A bilingual educator writing a guest blog post at Voice of San Diego says that students can benefit from instruction that lets them know what does and doesn’t transfer from their first language to English.
Ramon Espinal, who has worked in San Diego as a bilingual classroom teacher since 1995, writes that studies have found correlations between English and Spanish in word reading, phonological awareness, and spelling. But he added, “Teachers cannot assume that transfer is automatic.”
How to teach students explicitly what is similar and different between English and his or her home language is not something that I’ve seen pop up much in discussions about educating English-language learners. How I’ve heard it talked about is when researchers suggest that speakers of Spanish who are learning English can increase their vocabulary quickly with an understanding of cognates, words that are similar in Spanish and English.
I recall that when I interviewed Diane August, a senior research scientist at the Washington-based Center for Applied Linguistics, last November about a new mandate in Illinois requiring public preschools to provide bilingual education, she said the transition from Spanish to English should be well planned.

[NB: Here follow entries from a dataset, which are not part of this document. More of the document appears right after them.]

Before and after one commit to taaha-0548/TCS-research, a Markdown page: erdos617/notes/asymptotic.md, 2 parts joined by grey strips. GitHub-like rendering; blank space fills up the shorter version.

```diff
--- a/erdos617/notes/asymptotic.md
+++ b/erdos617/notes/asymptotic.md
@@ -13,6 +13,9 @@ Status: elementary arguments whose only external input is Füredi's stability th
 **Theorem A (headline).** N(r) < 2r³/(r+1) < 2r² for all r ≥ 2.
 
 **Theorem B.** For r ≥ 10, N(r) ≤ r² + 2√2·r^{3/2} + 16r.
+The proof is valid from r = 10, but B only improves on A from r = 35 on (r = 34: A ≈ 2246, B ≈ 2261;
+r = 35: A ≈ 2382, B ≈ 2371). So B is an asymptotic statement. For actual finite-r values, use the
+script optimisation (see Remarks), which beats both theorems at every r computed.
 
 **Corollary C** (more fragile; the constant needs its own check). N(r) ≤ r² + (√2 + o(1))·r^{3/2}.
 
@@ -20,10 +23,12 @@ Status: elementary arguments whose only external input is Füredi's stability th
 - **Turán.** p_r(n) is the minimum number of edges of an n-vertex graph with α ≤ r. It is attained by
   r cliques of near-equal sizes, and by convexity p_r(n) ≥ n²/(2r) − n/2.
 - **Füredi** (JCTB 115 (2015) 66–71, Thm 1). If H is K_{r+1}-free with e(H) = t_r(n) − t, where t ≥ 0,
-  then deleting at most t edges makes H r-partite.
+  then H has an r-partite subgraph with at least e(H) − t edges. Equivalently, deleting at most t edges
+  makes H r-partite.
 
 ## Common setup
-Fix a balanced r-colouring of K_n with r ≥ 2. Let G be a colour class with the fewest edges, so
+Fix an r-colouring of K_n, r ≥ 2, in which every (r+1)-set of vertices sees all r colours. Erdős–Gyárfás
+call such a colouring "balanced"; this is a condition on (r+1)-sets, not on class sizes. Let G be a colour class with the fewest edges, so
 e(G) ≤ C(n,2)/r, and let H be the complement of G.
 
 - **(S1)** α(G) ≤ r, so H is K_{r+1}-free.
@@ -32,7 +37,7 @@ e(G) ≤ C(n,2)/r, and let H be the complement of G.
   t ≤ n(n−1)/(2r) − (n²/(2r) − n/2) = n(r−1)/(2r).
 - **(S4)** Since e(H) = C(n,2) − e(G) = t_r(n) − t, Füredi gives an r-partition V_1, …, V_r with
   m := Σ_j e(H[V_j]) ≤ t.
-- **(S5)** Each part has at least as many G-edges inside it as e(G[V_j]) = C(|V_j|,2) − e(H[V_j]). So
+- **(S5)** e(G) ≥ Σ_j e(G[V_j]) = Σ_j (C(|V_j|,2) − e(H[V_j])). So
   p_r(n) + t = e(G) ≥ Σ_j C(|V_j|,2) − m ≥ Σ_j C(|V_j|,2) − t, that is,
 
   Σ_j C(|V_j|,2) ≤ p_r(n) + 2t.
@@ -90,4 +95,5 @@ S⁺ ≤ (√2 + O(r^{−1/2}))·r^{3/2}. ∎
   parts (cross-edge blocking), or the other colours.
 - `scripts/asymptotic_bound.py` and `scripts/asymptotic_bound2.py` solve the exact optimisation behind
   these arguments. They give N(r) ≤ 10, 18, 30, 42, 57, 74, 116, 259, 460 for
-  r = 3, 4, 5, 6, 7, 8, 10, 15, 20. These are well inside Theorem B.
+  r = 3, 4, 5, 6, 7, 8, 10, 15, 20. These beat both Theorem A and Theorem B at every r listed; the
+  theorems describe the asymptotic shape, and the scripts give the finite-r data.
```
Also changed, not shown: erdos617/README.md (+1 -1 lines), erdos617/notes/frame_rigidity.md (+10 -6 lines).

“You have to be careful to gradually transition students into English and give them the support they need,” she said, which is more complex than many educators realize.
She added that a lack of support for ELLs to transition from Spanish to English in bilingual education was a factor in California voters’ 1998 approval of an anti-bilingual education ballot measure there.

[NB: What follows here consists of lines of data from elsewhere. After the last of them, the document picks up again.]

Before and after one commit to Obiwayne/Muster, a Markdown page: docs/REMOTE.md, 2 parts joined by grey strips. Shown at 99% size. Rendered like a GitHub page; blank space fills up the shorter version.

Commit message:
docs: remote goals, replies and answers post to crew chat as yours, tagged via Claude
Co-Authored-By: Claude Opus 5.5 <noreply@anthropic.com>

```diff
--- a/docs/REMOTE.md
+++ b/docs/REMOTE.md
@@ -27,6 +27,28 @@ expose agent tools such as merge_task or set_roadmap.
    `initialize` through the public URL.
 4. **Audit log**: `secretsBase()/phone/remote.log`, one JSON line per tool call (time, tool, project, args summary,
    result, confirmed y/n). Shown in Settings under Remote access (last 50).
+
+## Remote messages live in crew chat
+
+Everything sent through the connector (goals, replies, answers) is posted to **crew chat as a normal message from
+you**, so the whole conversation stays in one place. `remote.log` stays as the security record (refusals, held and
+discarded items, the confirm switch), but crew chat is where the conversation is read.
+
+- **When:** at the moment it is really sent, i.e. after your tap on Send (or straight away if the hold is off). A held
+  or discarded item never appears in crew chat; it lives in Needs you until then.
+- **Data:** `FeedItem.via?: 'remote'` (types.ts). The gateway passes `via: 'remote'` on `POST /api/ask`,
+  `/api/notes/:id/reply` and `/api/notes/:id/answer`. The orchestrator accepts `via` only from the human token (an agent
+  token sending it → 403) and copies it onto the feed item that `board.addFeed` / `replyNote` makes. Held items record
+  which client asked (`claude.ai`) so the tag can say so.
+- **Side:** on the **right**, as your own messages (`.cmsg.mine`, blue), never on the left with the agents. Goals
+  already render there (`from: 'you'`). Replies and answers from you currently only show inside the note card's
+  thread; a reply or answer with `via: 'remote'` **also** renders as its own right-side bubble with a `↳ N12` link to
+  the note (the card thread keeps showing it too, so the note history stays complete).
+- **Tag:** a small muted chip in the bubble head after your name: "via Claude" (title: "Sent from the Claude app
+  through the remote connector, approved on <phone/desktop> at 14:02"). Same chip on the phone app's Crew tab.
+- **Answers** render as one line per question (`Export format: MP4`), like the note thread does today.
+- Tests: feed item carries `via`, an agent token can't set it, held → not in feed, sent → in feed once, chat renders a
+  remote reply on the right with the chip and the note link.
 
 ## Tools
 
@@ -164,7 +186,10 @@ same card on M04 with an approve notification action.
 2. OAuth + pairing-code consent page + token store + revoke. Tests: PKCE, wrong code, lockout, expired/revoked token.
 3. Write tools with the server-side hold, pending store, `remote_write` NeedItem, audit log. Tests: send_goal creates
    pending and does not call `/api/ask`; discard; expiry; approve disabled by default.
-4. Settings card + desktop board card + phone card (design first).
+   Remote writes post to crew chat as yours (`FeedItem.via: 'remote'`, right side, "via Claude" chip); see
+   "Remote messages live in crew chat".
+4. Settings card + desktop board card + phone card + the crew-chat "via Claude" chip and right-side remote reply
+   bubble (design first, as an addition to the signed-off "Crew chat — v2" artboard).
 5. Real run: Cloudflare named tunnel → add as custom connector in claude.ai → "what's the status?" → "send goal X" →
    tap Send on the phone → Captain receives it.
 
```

I think this issue of how to best aid students in transferring language skills from one language to another merits more attention in the field.

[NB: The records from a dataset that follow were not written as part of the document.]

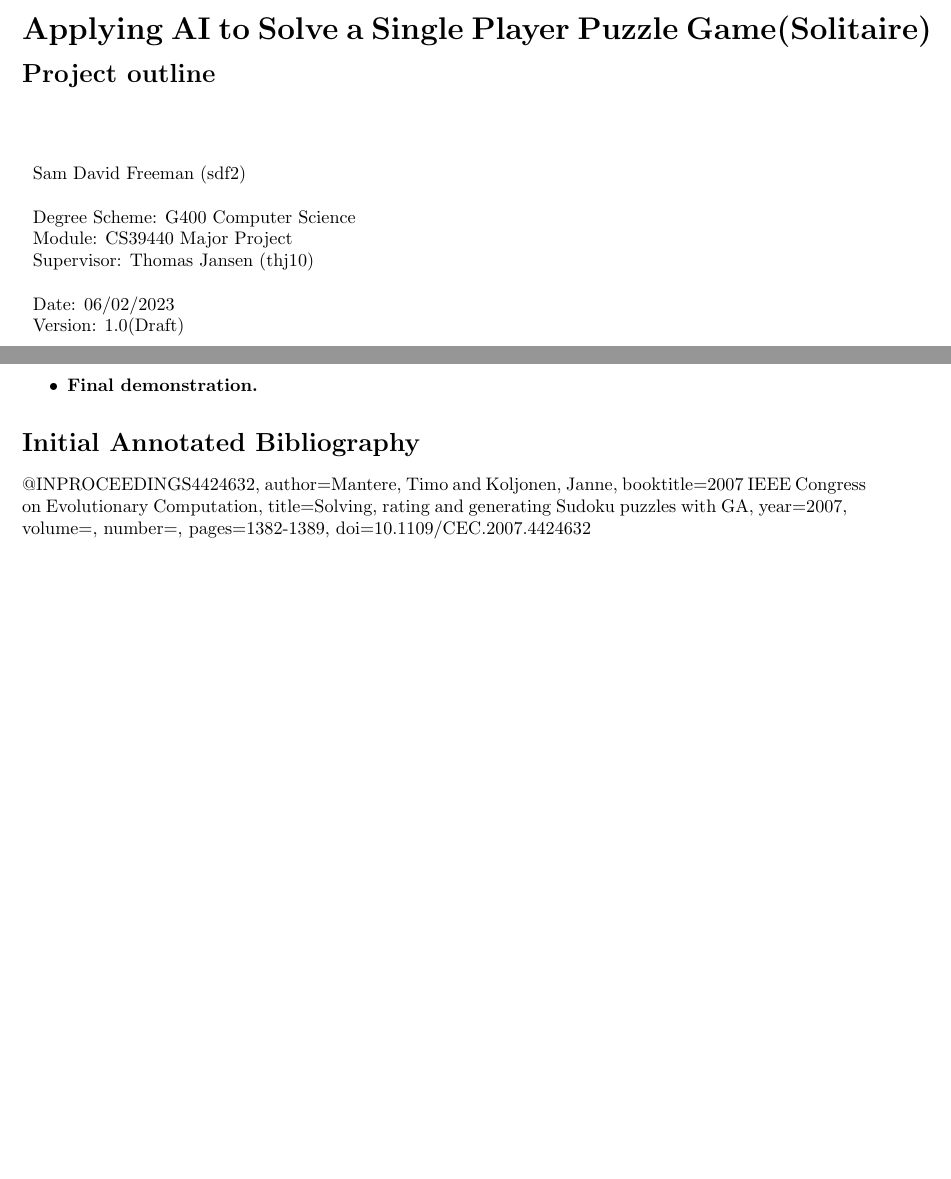
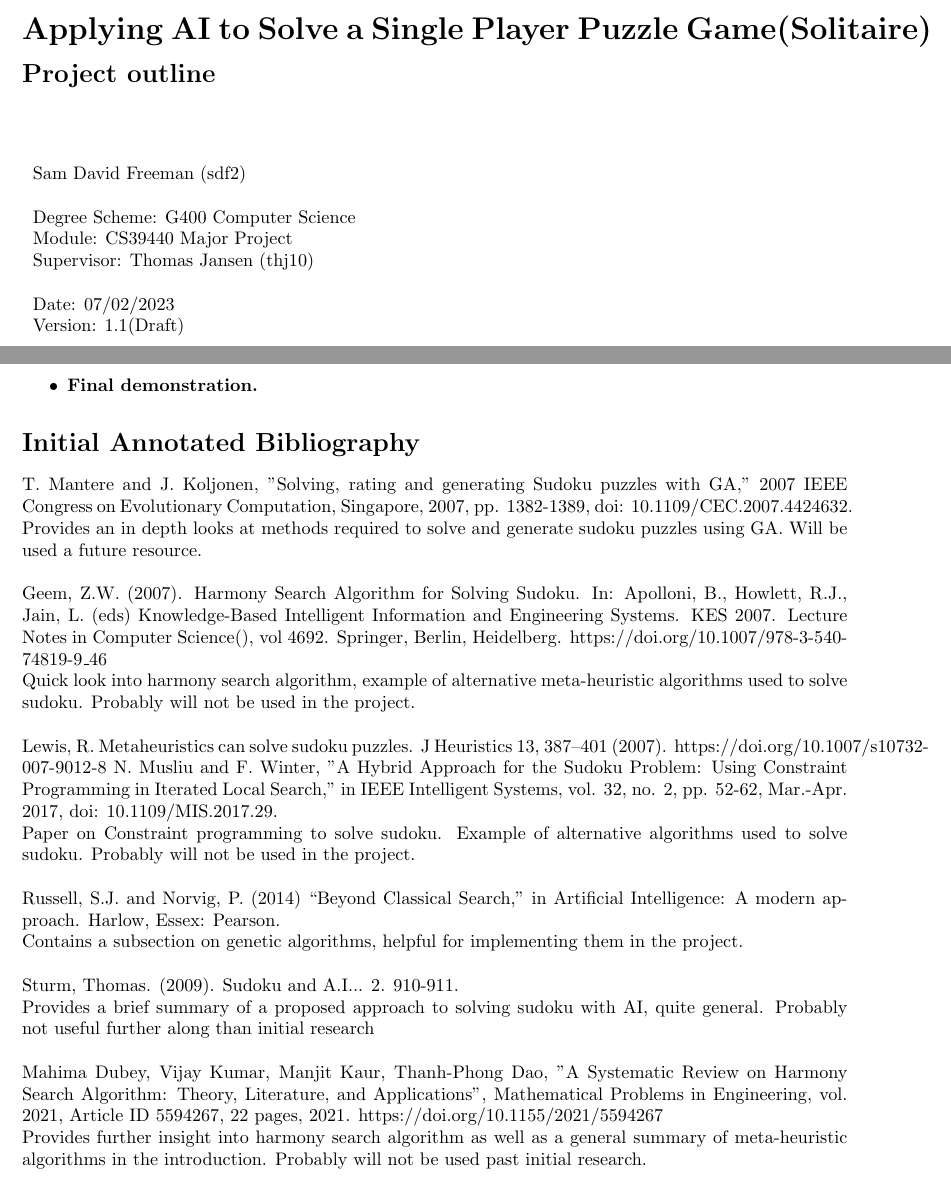
Before and after one commit to sfreeman218/MMP_Sudoku, a LaTeX document (Documentation/WIPs/Project_Outline/sdf2_ProjectOutline.tex): two parts of pages 1 and 3 of 3, joined at a grey line, cut so that both start at the same text, the shorter picture padded with empty space. Compiled offline with pdfLaTeX.

Commit message:
Updated project outline v1.1
Added researched material to the references

```diff
--- a/Documentation/WIPs/Project_Outline/sdf2_ProjectOutline.tex
+++ b/Documentation/WIPs/Project_Outline/sdf2_ProjectOutline.tex
@@ -28,8 +28,8 @@
 					Module: CS39440 Major Project    \\
 					Supervisor: Thomas Jansen (thj10)    \\
 					                          \\
-					Date: 06/02/2023               \\
-					Version: 1.0(Draft)
+					Date: 07/02/2023               \\
+					Version: 1.1(Draft)
 				\end{tabular}
 			\end{table}
 		\end{center}
@@ -63,14 +63,13 @@ The project will use the idea of kanban boards, to monitor and track the progres
 \end{itemize}
 
 \section*{Initial Annotated Bibliography}
-@INPROCEEDINGS{4424632,
-	author={Mantere, Timo and Koljonen, Janne},
-	booktitle={2007 IEEE Congress on Evolutionary Computation},
-	title={Solving, rating and generating Sudoku puzzles with GA},
-	year={2007},
-	volume={},
-	number={},
-	pages={1382-1389},
-	doi={10.1109/CEC.2007.4424632}}\\
+T. Mantere and J. Koljonen, "Solving, rating and generating Sudoku puzzles with GA," 2007 IEEE Congress on Evolutionary Computation, Singapore, 2007, pp. 1382-1389, doi: 10.1109/CEC.2007.4424632. \\Provides an in depth looks at methods required to solve and generate sudoku puzzles using GA. Will be used a future resource.  \\ \\
+Geem, Z.W. (2007). Harmony Search Algorithm for Solving Sudoku. In: Apolloni, B., Howlett, R.J., Jain, L. (eds) Knowledge-Based Intelligent Information and Engineering Systems. KES 2007. Lecture Notes in Computer Science(), vol 4692. Springer, Berlin, Heidelberg. https://doi.org/10.1007/978-3-540-74819-9\_46  \\Quick look into harmony search algorithm, example of alternative meta-heuristic algorithms used to solve sudoku. Probably will not be used in the project. \\ \\
+Lewis, R. Metaheuristics can solve sudoku puzzles. J Heuristics 13, 387–401 (2007). https://doi.org/10.1007/s10732-007-9012-8
+N. Musliu and F. Winter, "A Hybrid Approach for the Sudoku Problem: Using Constraint Programming in Iterated Local Search," in IEEE Intelligent Systems, vol. 32, no. 2, pp. 52-62, Mar.-Apr. 2017, doi: 10.1109/MIS.2017.29. \\Paper on Constraint programming to solve sudoku. Example of alternative algorithms used to solve sudoku. Probably will not be used in the project. \\ \\
+Russell, S.J. and Norvig, P. (2014) “Beyond Classical Search,” in Artificial Intelligence: A modern approach. Harlow, Essex: Pearson. \\ Contains a subsection on genetic algorithms, helpful for implementing them in the project. \\ \\
+Sturm, Thomas. (2009). Sudoku and A.I... 2. 910-911. \\ Provides a brief summary of a proposed approach to solving sudoku with AI, quite general. Probably not useful further along than initial research \\ \\
+Mahima Dubey, Vijay Kumar, Manjit Kaur, Thanh-Phong Dao, "A Systematic Review on Harmony Search Algorithm: Theory, Literature, and Applications", Mathematical Problems in Engineering, vol. 2021, Article ID 5594267, 22 pages, 2021. https://doi.org/10.1155/2021/5594267 \\ Provides further insight into harmony search algorithm as well as a general summary of meta-heuristic algorithms in the introduction. Probably will not be used past initial research.
+
 
 \end{document}
```
Also changed, not shown: Documentation/WIPs/Project_Outline/sdf2_ProjectOutline.pdf, 2 other files.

A version of this news article first appeared in the Learning the Language blog.